Dr Rangi De Silva believes the key to successful development lays in workforce capacity-building. Looking for ways to translate this into practice, Rangi participated in the Australian Volunteers Program; an Australian Government initiative delivered by AVI that supports skilled Australians to contribute to locally-driven, sustainable development overseas.
De Silva volunteered from February to August 2018 as part of the Solomon Islands Graduate Internship Supervision and Support Project (SIGISSP). Funded by DFAT through the Australian High Commission, Honiara, the SIGISSP aims to develop the supervisory capacity of the Solomon Islands Ministry of Health and Medical Services in order to manage the large numbers of foreign-trained medical graduates (FTMG) returning to Solomon Islands. During her assignment, Rangi taught and mentored bridging interns and junior doctors. She also taught obstetric emergency medicine to midwives and junior doctors and research methods to O&G staff. In addition, she provided clinical services and assisted with clinical protocol development.
“There is so much value in providing clinical service provision, but I think education and capacity development and training is where you make a lasting difference, because when you leave hopefully what’s been taught will last”, says De Silva.
Volunteering for SIGISSP taught Rangi the limitations that her O&G colleagues in the Pacific experience daily in their working lives; gaining a deeper understanding of the challenges faced daily by individuals and patients on the ground. However, she noted her volunteering has built resilience in the communities she worked with.
“Those bridging interns are the future of the medical system in the Solomon Islands. All of those interns will form the future of the doctors in the hospitals and the provinces. I hope the research that we started will help build resilience. I hope that it gives clinicians and healthcare providers a voice for the problems and potential solutions that they see day to day.”
Noting that data is a powerful tool to provide to the Ministry of Health, Australian Government, WHO, and other influential partners and stakeholders to make a difference, Rangi has kept an ongoing relationship with her colleagues in the Solomon Islands.

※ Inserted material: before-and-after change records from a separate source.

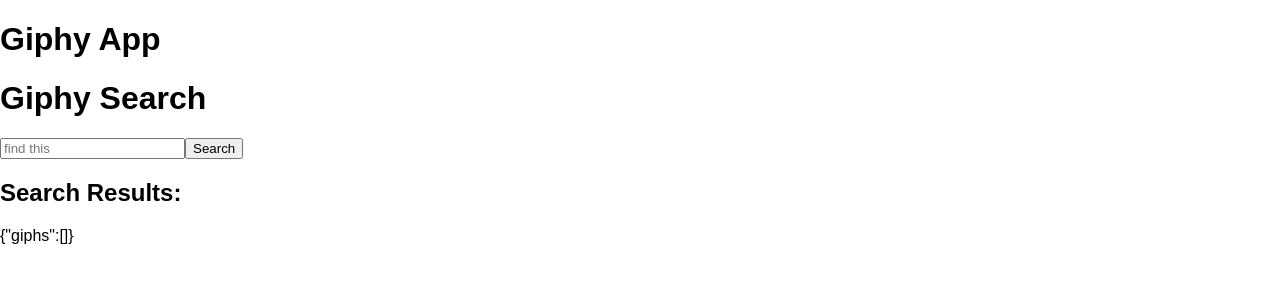
Repository: pithao/weekend-sql-to-do-react-2
Page: /
The author's editor kept a copy of each file at every save. The page is drawn from the files as they stood at one save, then again after the next save.
The browser window is 1280 px wide. The pictures show the whole page.
The project was rebuilt for these pictures with package versions that can differ from the ones it lists, and the page was loaded fresh each time. Also part of the build but not shown: vite.config.js.

Above is the page before, as saved 2024-12-05 20:07:13.

### index.html
<!DOCTYPE html>
<html lang="en">
  <head>
    <meta charset="utf-8">
    <meta name="viewport" content="width=device-width, initial-scale=1, shrink-to-fit=no">
    <meta name="theme-color" content="#000000">
    <!--
      manifest.json provides metadata used when your web app is added to the
      homescreen on Android. See https://developers.google.com/web/fundamentals/engage-and-retain/web-app-manifest/
    -->
    <link rel="manifest" href="/manifest.json">
    <link rel="shortcut icon" href="/favicon.ico">
    <!--
      Notice the use of  in the tags above.
      It will be replaced with the URL of the `public` folder during the build.
      Only files inside the `public` folder can be referenced from the HTML.

      Unlike "/favicon.ico" or "favicon.ico", "/favicon.ico" will
      work correctly both with client-side routing and a non-root public URL.
      Learn how to configure a non-root public URL by running `npm run build`.
    -->
    <title>React App</title>
  </head>
  <body>
    <noscript>
      You need to enable JavaScript to run this app.
    </noscript>
    <div id="root"></div>
    <!--
      This HTML file is a template.
      If you open it directly in the browser, you will see an empty page.

      You can add webfonts, meta tags, or analytics to this file.
      The build step will place the bundled scripts into the <body> tag.

      To begin the development, run `npm start` or `yarn start`.
      To create a production bundle, use `npm run build` or `yarn build`.
    -->



<script type="module" src="/src/index.jsx"></script>
  </body>
</html>

### src/components/App/App.jsx
import {useState, useEffect} from 'react';
import Search from '../Search/Search';

function App () {

  return (
    <div>
      <h1>Giphy App</h1>
      <Search />
    </div>
  );

}

export default App

### src/components/Search/Search.jsx
import {useState, useEffect} from 'react';
import axios from 'axios';
import GiphsList from '../GiphsList/GiphsList';

function Search () {
    const [ searchText, setSearchText] = useState('');
    const [ giphs, setGiphs ] = useState( [] );

  function searchNow(){
    console.log('in searchNow:', searchText);
    // axios call to giphy

    const url = `https://api.giphy.com/v1/gifs/search?api_key=84QiQD0CU1Ep4qL3Z904TnFon6vVuKep&q= ${searchText} &limit=25&offset=0&rating=g&lang=en&bundle=messaging_non_clips`
    axios.get( url ).then(function(response){
      console.log(response.data);
      setGiphs(response.data.data); //specific to giphy
    }).catch(function(err){
      console.log(err);
      alert('error getting Giphs')

    })
    }


  return (
    <div>
      <h1>Giphy Search</h1>
      <input type='text' placeholder='find this' onChange={ (e) =>setSearchText( e.target.value ) }/>
      <button onClick={ searchNow }>Search</button>
      <div>

      </div>
      <GiphsList giphs={ giphs }/>
    </div>
  );

}

export default Search

// import { useState, useEffect } from 'react';
// import axios from 'axios';

// function Search () {

//   function searchNow(){
//     console.log( 'in searchNow:', searchText );
//     // axios call to giphy
//     const url = `https://api.giphy.com/v1/gifs/search?api_key=o2scmkIZPtYY63Yq8bXVhlRFkM1JM9X6&q=${ searchText }&limit=25&offset=0&rating=g&lang=en&bundle=messaging_non_clips`;
//     axios.get( url ).then( function ( response ){
//       console.log( response.data );
//       setGiphs( response.data.data ); // specific to giphy
//     }).catch( function( err ){
//       console.log( err );
//       alert( 'error getting Giphs' );
//     })
//   }

//   const [ searchText, setSearchText ] = useState( '' );
//   const [ giphs, setGiphs ] = useState( [] );

//   return (
//     <div>
//       <h1>Giphy Search</h1>
//       <input type='text' placeholder='find this' onChange={ ( e )=>setSearchText( e.target.value ) }/>
//       <button onClick={ searchNow }>Search</button>
//       <div>
//         <h2>Search Results:</h2>
//         {
//           giphs.map( ( giph, index )=>(
//             <img key={index} src={ giph.images.original.url } />
//           ))
//         }
//       </div>
//     </div>
//   );

// }

// export default Search

### src/components/GiphsList/GiphsList.jsx
import {useState, useEffect} from 'react';
import axios from 'axios';


function GiphsList ( giphs ) {

  const [ hook, setHook ] = useState('');

  return (
    <div>
      <h2>Search Results:</h2>
        {
          giphs.giphs.map( ( giph, index )=>( //added another .giphs since it says undefined
            <img key={index} src={ giph.images.original.url } />
          ))
        }

      <p>{JSON.stringify( giphs ) }</p>
    </div>
  );

}

export default GiphsList

Loaded but not shown: src/index.jsx (common file); src/index.css (common file)

After the next save:
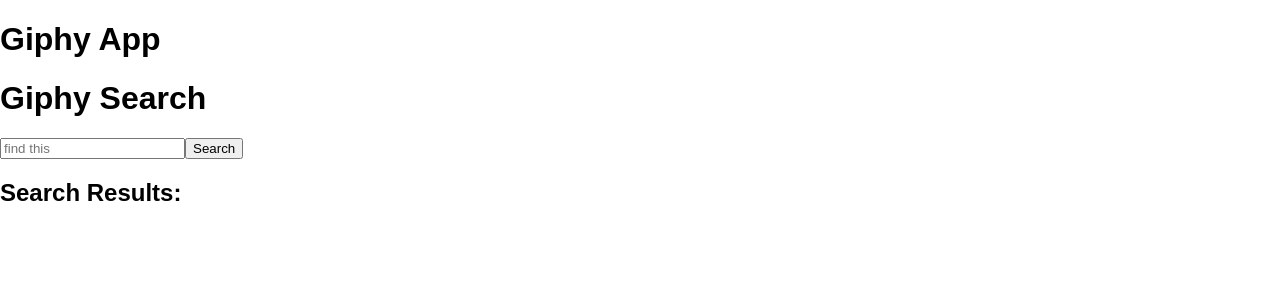
Saved 5 s later.
--- a/src/components/GiphsList/GiphsList.jsx
+++ b/src/components/GiphsList/GiphsList.jsx
@@ -15,7 +15,7 @@
           ))
         }
 
-      <p>{JSON.stringify( giphs ) }</p>
+      {/* <p>{JSON.stringify( giphs ) }</p> */}
     </div>
   );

She will soon return to continue with her work on research methods education and finalise protocol development. She’s also looking forward to supporting the newly founded journal club and get new research projects underway.
Rangi wholeheartedly encourages her fellow RANZCOG members to volunteer overseas.
“Go for it! It’s such a great positive thing to do but think carefully of all the aspects of it as well as your own motivation. Having a good understanding of your goals helps you make the best impact you can and helps you be of benefit to the community.”
December 5 is International Volunteers Day, a time to celebrate the efforts and contributions of volunteers around the world. Today RANZCOG would like to acknowledge and celebrate Dr Rangi De Silva’s achievements along with all members who volunteer in Australia and overseas.